Start of Block

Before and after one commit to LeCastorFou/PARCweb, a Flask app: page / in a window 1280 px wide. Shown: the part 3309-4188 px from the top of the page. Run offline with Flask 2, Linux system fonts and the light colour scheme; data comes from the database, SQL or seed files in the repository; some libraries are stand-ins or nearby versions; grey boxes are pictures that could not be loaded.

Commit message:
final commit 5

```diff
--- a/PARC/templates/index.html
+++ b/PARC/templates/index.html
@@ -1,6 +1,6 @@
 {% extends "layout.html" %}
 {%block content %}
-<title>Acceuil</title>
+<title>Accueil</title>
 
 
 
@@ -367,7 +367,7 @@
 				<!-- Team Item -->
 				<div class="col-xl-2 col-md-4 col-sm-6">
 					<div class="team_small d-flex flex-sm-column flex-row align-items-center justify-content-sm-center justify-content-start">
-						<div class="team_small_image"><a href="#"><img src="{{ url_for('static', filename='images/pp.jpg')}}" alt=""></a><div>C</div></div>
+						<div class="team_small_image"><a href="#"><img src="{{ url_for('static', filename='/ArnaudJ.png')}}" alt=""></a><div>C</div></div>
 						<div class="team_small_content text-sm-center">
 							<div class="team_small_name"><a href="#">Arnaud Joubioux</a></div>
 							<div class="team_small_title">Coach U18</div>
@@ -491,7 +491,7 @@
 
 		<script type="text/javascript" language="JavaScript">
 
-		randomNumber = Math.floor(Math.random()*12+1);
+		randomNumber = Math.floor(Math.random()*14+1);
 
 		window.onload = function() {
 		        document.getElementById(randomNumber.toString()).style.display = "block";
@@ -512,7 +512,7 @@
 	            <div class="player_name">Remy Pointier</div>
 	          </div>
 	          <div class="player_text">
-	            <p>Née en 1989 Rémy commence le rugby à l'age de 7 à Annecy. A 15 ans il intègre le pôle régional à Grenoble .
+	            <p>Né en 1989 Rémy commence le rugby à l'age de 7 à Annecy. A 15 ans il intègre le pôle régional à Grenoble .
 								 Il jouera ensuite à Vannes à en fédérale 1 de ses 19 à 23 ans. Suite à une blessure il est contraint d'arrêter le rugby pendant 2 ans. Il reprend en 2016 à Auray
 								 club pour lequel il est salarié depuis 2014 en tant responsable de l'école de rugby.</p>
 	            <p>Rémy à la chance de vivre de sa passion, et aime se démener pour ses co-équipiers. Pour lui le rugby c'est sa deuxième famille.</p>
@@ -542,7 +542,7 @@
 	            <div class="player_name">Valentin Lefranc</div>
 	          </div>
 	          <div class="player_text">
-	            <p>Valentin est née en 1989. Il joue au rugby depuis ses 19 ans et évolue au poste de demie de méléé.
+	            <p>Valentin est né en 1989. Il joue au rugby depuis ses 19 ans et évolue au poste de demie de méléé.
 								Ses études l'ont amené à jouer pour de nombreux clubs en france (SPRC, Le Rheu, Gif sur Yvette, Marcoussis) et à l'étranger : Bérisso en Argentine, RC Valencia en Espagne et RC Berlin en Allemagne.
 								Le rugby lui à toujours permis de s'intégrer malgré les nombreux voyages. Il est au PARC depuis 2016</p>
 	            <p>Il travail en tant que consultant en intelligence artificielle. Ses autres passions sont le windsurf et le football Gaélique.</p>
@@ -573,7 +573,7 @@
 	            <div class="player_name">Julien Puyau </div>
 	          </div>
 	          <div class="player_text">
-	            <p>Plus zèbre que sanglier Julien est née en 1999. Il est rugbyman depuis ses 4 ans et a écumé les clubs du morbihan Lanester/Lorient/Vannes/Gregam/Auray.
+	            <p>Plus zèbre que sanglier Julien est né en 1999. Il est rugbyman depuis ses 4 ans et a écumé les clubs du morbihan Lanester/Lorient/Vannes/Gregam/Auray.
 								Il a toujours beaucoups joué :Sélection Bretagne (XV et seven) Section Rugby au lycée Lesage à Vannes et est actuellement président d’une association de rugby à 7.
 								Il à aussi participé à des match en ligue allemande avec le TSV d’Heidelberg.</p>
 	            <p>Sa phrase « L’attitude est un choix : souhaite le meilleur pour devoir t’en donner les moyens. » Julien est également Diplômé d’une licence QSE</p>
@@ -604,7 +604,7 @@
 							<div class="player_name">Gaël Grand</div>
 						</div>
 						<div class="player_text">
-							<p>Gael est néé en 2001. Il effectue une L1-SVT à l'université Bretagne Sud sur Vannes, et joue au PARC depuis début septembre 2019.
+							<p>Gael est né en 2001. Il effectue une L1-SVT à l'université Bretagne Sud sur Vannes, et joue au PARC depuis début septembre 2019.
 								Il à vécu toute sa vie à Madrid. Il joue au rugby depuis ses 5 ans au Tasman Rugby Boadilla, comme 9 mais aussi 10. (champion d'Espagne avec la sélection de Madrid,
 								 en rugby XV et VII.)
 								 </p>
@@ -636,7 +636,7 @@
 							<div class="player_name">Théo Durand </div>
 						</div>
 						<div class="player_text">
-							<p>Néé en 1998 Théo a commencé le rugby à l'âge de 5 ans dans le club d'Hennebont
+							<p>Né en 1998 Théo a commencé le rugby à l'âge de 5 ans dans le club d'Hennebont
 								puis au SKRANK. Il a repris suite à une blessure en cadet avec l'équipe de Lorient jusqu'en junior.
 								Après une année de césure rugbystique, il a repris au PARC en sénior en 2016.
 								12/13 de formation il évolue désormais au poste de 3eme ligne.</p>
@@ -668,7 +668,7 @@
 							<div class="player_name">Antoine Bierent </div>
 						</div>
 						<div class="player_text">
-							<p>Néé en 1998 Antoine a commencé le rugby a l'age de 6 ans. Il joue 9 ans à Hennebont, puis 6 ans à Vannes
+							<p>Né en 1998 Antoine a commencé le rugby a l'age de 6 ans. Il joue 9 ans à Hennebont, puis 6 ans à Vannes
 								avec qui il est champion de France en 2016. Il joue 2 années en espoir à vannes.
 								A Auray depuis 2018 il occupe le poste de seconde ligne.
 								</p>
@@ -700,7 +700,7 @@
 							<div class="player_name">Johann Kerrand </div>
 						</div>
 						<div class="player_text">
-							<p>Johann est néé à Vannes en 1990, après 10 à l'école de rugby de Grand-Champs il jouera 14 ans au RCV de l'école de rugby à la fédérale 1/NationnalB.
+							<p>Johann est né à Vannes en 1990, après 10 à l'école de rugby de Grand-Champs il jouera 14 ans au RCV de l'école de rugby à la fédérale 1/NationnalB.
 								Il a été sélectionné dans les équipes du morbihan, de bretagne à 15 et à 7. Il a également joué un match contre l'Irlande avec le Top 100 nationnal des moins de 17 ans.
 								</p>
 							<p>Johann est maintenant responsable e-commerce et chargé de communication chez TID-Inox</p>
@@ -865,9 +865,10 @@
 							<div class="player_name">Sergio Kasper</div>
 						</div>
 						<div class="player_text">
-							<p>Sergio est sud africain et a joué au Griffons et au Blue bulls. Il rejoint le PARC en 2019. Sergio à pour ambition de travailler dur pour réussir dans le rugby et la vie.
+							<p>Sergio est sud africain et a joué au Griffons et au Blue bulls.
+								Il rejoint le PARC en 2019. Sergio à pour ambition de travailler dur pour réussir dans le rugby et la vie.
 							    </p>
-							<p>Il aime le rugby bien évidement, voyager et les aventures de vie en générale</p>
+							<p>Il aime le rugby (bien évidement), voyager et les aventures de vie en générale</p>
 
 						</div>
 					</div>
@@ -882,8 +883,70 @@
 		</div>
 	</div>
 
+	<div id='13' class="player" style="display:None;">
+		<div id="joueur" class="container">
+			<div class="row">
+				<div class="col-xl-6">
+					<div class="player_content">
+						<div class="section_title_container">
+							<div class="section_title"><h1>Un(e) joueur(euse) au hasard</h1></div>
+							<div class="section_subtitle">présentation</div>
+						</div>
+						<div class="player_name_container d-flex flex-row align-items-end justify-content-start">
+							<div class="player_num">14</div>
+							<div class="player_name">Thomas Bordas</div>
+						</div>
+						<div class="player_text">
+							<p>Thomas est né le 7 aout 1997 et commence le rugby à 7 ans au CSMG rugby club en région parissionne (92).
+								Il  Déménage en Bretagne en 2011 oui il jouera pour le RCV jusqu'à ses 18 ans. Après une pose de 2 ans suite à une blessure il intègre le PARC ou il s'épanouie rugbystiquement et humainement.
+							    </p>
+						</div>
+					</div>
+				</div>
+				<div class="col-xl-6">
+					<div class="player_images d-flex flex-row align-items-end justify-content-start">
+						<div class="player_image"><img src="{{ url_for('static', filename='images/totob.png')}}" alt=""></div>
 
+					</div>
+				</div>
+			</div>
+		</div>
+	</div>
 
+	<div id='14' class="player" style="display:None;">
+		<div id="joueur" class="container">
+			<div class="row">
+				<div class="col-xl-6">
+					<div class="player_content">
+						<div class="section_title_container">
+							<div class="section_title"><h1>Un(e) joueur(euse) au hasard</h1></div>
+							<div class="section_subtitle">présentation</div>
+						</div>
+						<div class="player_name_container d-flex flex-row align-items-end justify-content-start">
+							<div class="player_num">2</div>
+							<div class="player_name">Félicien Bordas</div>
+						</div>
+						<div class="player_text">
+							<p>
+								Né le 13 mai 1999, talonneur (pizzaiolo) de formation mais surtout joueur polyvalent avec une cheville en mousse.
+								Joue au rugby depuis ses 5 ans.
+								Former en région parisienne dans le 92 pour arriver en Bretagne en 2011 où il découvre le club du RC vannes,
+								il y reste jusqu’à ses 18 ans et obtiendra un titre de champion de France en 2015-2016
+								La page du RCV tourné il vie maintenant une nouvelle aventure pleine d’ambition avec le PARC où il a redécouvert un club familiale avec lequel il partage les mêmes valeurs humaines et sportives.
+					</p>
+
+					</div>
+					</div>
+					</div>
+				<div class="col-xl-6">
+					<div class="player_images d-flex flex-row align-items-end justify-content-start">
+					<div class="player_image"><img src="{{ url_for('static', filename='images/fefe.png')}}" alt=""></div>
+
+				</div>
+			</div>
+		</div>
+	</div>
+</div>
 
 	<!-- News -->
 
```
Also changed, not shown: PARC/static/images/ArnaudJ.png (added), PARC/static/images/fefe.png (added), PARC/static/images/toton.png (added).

End of Block

*WORK REQUIRED:*
List, from the entries above, every line in which the word "rugbyman" shows up.

*YOUR SOLUTION:*
-	            <p>Plus zèbre que sanglier Julien est née en 1999. Il est rugbyman depuis ses 4 ans et a écumé les clubs du morbihan Lanester/Lorient/Vannes/Gregam/Auray.
+	            <p>Plus zèbre que sanglier Julien est né en 1999. Il est rugbyman depuis ses 4 ans et a écumé les clubs du morbihan Lanester/Lorient/Vannes/Gregam/Auray.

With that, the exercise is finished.